lil_Blue_Ford

Well-Known Member
TRS Forum Moderator
Supporting Member
V8 Engine Swap
TRS 20th Anniversary
TRS Event Participant
Joined
Aug 6, 2007
Messages
8,310
Reaction score
6,112
Points
113
Location
Butler, PA, USSA
Vehicle Year
95
Make / Model
Ford
Engine Size
4.9L
Transmission
Manual
Interesting that some are suggesting that flux wire is junk. That is definitely not the case, it's just messy, think of it as stick welding but with an unending rod. It is perfect for working outside where the wind will blow away your shielding gas. I know a couple people that weld on mine equipment and they use a ton of flux wire. It just so happens that it works adequately with really cheap MIG welders... I did a lot of flux welding back in the day with a cheap Craftsman/Clarke 110v welder, it works great if you can live with the cleanup.
I think the quality of the wire and the care for the machine makes a big difference. The cheap wire that HF supplies with their welders is total crap. The wire they sell in the store is actually better than what comes with the welders. Still not as good as like Lincoln or Hobart wire, IMHO. I actually just bought a spool of Kiswel wire, says it’s American made and it was pretty cheap. So far I’m impressed with it, minimal splatter and runs nice in my WeldPac.

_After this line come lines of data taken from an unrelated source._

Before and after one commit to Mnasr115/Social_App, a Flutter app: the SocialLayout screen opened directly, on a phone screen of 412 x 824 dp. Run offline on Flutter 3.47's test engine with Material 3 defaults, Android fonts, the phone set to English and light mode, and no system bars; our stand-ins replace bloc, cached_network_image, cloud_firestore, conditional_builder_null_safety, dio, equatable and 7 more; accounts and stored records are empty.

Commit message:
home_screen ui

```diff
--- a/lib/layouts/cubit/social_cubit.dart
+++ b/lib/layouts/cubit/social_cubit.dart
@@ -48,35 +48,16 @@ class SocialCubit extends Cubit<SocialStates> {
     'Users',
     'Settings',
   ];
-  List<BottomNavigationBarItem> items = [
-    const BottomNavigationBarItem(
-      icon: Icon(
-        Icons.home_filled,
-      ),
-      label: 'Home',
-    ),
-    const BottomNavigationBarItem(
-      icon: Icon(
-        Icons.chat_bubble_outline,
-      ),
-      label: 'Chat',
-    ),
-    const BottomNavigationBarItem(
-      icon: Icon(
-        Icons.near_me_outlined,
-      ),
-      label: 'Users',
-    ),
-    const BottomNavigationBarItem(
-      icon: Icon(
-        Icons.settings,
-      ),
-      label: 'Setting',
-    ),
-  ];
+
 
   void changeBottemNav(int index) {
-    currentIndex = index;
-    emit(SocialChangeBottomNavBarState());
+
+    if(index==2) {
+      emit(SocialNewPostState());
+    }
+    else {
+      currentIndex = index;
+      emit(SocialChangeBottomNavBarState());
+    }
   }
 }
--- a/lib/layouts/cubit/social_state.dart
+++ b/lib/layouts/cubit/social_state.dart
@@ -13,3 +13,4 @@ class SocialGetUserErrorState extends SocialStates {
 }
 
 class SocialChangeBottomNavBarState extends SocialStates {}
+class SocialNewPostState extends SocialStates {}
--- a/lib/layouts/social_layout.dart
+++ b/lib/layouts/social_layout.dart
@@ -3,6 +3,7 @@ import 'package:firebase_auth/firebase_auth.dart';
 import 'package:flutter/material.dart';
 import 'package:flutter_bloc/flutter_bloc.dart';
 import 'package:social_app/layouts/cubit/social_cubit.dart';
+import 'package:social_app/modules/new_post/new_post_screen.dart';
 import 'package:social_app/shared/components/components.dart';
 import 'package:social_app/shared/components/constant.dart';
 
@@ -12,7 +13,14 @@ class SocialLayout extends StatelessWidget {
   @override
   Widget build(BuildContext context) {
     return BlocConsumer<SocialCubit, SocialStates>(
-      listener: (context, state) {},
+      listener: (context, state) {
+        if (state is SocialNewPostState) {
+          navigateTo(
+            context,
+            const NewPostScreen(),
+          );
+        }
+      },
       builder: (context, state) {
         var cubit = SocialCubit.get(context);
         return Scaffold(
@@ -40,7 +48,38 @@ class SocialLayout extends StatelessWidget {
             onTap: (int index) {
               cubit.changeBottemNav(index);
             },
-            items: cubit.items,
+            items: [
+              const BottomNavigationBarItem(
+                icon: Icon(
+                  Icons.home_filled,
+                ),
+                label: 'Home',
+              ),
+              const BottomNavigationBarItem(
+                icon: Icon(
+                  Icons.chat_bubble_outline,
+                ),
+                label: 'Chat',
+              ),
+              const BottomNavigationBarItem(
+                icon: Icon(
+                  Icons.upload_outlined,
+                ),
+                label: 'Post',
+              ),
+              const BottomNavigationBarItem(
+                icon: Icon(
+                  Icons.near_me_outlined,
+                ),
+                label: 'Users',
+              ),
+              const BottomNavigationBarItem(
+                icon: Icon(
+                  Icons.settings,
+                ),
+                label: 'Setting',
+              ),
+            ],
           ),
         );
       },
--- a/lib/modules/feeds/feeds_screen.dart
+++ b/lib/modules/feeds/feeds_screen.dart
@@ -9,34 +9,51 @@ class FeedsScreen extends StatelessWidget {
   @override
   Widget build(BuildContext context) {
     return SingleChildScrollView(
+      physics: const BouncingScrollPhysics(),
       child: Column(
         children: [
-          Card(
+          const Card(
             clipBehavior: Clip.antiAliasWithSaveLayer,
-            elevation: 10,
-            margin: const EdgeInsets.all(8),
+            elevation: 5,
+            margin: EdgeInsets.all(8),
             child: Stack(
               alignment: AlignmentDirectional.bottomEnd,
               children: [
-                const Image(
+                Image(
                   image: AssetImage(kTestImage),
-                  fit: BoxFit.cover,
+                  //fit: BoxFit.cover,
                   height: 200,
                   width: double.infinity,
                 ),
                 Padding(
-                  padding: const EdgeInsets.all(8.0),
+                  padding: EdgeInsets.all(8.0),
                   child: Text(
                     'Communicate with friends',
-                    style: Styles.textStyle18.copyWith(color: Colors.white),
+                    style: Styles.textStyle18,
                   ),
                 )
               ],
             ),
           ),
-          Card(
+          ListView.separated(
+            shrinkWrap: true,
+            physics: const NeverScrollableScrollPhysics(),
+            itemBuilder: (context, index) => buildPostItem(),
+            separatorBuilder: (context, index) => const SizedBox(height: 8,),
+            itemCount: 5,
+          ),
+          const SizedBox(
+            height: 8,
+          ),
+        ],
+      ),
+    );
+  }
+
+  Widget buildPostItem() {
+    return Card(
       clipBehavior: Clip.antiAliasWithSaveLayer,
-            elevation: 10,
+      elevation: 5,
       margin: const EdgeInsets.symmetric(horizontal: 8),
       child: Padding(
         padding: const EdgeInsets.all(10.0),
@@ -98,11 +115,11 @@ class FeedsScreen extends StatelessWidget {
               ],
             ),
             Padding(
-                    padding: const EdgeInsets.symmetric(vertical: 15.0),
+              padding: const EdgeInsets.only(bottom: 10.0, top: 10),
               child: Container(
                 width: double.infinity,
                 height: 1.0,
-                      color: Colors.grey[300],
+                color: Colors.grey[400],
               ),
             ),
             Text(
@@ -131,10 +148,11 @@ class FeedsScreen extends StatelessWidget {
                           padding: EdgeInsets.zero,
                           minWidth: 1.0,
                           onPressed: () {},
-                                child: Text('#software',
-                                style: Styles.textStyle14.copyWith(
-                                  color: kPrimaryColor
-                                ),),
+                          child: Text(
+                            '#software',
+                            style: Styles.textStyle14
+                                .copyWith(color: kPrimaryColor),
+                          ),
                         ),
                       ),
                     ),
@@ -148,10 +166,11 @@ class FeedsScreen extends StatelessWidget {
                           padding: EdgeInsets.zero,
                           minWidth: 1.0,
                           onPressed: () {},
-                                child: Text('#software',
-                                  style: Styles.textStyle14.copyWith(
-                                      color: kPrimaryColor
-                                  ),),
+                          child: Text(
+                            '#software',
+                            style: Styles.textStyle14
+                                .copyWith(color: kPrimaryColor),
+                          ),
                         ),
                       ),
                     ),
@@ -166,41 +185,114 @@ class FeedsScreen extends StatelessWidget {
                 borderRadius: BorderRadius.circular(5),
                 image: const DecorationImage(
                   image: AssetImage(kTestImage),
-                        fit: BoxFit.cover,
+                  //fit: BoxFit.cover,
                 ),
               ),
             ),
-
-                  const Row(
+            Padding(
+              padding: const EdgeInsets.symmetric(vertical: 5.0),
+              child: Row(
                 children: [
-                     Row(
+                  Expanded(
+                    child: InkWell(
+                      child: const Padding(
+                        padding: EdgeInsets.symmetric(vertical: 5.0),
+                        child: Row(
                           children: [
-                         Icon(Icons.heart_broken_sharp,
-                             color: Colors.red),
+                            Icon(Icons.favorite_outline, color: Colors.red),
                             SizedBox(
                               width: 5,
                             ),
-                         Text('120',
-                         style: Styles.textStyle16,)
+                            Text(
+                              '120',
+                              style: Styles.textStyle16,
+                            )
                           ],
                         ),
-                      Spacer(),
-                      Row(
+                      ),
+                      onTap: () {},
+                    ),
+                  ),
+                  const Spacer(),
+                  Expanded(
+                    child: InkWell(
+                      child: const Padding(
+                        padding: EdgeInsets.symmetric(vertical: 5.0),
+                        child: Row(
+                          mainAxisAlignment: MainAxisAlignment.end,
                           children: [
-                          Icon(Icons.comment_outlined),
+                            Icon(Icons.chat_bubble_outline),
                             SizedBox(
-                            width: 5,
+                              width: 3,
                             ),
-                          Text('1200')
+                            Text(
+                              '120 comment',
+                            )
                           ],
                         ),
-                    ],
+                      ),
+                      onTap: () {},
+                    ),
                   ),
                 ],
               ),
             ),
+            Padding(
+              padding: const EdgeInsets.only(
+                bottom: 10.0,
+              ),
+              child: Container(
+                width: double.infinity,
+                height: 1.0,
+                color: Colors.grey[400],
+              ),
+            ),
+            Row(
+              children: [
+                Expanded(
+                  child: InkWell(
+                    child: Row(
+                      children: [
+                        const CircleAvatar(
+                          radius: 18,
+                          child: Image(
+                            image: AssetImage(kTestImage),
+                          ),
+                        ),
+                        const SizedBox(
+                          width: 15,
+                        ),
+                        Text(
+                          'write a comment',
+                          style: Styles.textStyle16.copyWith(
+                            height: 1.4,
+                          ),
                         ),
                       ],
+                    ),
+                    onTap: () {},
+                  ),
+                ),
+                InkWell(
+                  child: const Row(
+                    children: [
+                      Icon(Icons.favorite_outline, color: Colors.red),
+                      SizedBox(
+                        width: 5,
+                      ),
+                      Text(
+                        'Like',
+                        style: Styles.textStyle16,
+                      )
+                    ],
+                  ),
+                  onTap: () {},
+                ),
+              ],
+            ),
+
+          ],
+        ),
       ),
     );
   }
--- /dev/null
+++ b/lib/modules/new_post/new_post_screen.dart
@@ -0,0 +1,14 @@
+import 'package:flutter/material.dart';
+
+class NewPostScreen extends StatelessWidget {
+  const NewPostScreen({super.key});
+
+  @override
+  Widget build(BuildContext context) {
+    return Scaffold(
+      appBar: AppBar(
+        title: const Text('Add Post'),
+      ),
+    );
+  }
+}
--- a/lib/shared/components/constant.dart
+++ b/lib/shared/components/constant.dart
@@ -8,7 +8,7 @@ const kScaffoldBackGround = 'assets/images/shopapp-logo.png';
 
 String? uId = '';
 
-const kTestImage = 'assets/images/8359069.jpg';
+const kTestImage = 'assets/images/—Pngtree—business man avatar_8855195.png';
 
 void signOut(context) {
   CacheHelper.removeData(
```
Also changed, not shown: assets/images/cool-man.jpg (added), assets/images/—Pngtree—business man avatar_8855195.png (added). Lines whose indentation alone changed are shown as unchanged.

I think another thing that often happens is poor care for portable machines. Whoever owned my WeldPac before me attached a metal bar to the handle and cinched the whip and wires tight around it which kinked TF out of the liner so it fed like poo and the tip was an absolute mess. Works a million times better with a new liner and tip and a little cleaning. Since most portable units get fed flux core and mis-handled, people just assume it’s the fault of the flux core. Or at least that’s my suspicion why it gets knocked so hard.
 

Sponsored Ad


Sponsored Ad

Staff online

Today's birthdays

Member & Vendor Upgrades

For a small yearly donation, you can support this forum and receive a 'Supporting Member' banner, or become a 'Supporting Vendor' and promote your products here. Click the banner to find out how.

Truck of The Month


Shran
April Truck of The Month

Recently Featured

Want to see your truck here? Share your photos and details in the forum.

Follow TRS On Instagram

TRS Events

25th Anniversary Sponsors

Check Out The TRS Store


Sponsored Ad


Sponsored Ad

Sponsored Ad


Amazon Deals

Top